PROBLEM STATEMENT:
State, as a number alone, how many lines of the data contain the string "Report".

Records from a dataset:
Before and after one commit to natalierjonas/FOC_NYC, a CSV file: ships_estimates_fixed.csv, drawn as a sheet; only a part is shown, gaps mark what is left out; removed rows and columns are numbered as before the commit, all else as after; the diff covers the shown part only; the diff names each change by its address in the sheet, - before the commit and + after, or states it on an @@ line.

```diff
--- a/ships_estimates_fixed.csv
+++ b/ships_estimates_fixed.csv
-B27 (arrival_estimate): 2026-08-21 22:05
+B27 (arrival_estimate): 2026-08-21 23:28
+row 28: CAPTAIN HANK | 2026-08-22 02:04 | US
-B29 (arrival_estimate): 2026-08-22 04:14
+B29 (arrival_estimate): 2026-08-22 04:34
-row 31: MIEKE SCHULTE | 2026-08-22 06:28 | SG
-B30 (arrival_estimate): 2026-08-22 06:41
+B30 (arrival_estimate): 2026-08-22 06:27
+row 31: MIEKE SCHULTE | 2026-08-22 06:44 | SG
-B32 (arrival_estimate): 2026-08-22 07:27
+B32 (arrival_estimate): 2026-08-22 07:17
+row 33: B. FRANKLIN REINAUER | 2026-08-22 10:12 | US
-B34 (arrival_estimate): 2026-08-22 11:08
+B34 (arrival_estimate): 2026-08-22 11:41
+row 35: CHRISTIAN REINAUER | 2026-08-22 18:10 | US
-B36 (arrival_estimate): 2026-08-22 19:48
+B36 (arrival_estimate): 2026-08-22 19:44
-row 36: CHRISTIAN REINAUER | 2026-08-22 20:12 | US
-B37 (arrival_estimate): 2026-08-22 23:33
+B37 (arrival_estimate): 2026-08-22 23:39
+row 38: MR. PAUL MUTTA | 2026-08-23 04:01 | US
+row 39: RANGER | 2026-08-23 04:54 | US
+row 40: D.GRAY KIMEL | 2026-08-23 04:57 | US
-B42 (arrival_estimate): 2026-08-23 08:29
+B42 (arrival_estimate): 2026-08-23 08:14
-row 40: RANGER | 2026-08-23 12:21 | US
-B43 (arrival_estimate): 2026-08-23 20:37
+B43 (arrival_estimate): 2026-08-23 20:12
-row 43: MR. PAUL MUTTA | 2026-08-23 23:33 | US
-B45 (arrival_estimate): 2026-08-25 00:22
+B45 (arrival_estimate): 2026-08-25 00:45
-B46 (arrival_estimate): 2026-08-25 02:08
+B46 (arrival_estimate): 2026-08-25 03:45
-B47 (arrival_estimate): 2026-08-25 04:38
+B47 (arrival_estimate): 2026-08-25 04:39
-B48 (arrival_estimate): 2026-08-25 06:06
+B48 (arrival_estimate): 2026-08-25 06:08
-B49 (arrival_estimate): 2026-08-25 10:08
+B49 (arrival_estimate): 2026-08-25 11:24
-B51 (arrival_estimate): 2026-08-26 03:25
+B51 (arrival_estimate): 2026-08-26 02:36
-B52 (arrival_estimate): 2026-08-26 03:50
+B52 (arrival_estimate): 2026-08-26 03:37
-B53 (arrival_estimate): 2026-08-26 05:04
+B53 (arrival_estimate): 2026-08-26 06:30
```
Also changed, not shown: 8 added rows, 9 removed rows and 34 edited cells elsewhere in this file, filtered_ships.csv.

==

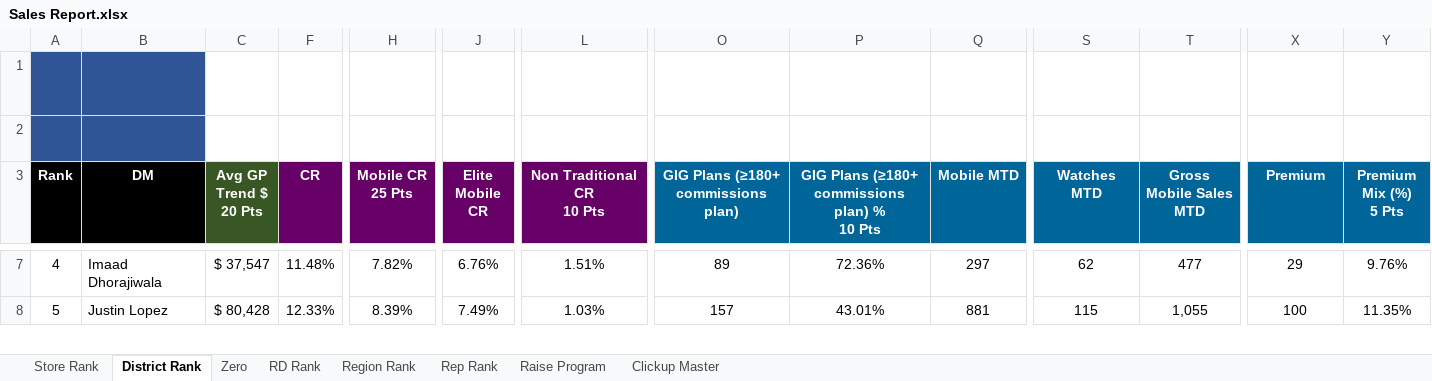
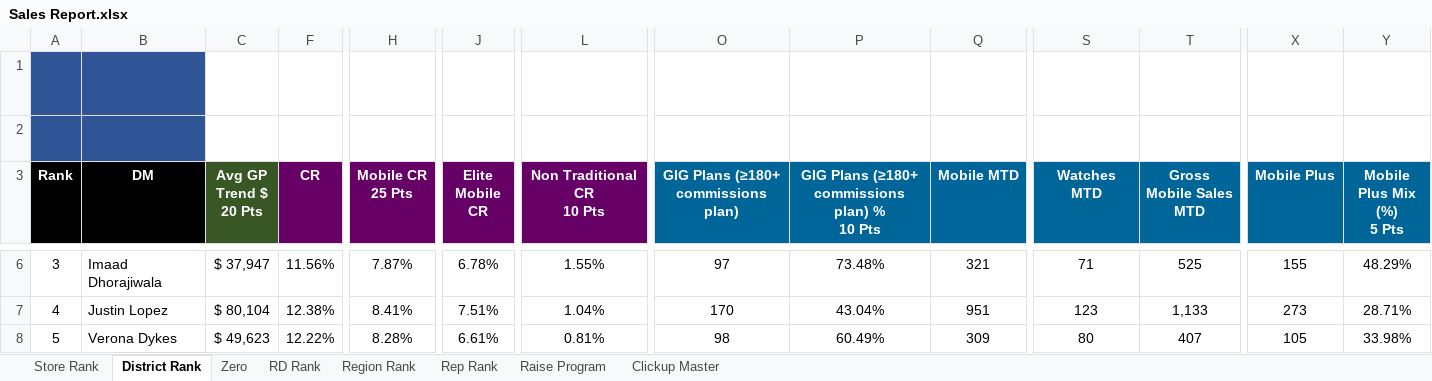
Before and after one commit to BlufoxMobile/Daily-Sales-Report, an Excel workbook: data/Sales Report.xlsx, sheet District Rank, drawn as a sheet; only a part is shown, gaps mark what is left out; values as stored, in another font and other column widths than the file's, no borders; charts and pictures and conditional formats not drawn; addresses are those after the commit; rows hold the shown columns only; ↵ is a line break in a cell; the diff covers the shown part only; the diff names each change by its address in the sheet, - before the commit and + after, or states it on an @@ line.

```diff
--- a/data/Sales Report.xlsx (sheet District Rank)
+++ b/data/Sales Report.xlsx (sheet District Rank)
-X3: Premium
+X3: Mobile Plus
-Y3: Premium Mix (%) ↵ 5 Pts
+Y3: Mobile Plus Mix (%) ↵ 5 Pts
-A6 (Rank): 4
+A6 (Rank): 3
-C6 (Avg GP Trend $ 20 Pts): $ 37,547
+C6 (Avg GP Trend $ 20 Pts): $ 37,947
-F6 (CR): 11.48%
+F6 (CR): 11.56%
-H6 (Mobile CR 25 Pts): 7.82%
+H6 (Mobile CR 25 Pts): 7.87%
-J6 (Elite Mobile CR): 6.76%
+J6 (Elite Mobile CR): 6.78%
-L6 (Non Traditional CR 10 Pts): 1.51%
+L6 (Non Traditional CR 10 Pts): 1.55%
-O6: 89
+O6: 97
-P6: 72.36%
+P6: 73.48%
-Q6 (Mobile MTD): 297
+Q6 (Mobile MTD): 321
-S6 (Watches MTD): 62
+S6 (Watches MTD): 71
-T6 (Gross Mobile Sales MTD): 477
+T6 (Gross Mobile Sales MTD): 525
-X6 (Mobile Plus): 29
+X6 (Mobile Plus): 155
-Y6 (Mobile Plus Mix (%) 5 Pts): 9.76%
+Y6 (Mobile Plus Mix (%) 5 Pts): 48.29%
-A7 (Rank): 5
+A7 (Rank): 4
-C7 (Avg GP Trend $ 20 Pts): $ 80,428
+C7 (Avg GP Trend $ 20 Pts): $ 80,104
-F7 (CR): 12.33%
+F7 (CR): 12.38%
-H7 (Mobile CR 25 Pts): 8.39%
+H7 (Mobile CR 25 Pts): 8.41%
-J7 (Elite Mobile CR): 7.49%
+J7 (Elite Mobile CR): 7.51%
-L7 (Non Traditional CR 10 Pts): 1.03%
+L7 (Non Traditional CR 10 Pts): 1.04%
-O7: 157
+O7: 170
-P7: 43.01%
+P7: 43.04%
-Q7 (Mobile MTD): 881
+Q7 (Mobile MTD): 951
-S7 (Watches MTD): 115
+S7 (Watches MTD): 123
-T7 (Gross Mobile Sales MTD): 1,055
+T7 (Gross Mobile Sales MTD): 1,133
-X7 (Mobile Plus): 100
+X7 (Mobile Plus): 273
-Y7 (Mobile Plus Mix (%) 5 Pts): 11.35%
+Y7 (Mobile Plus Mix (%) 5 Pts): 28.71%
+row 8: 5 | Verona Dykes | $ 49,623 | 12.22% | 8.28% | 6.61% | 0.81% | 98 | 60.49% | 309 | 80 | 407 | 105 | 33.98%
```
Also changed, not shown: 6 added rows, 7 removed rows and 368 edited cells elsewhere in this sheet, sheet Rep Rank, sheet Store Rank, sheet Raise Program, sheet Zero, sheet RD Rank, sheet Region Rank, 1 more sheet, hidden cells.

SOLUTION BELOW:
3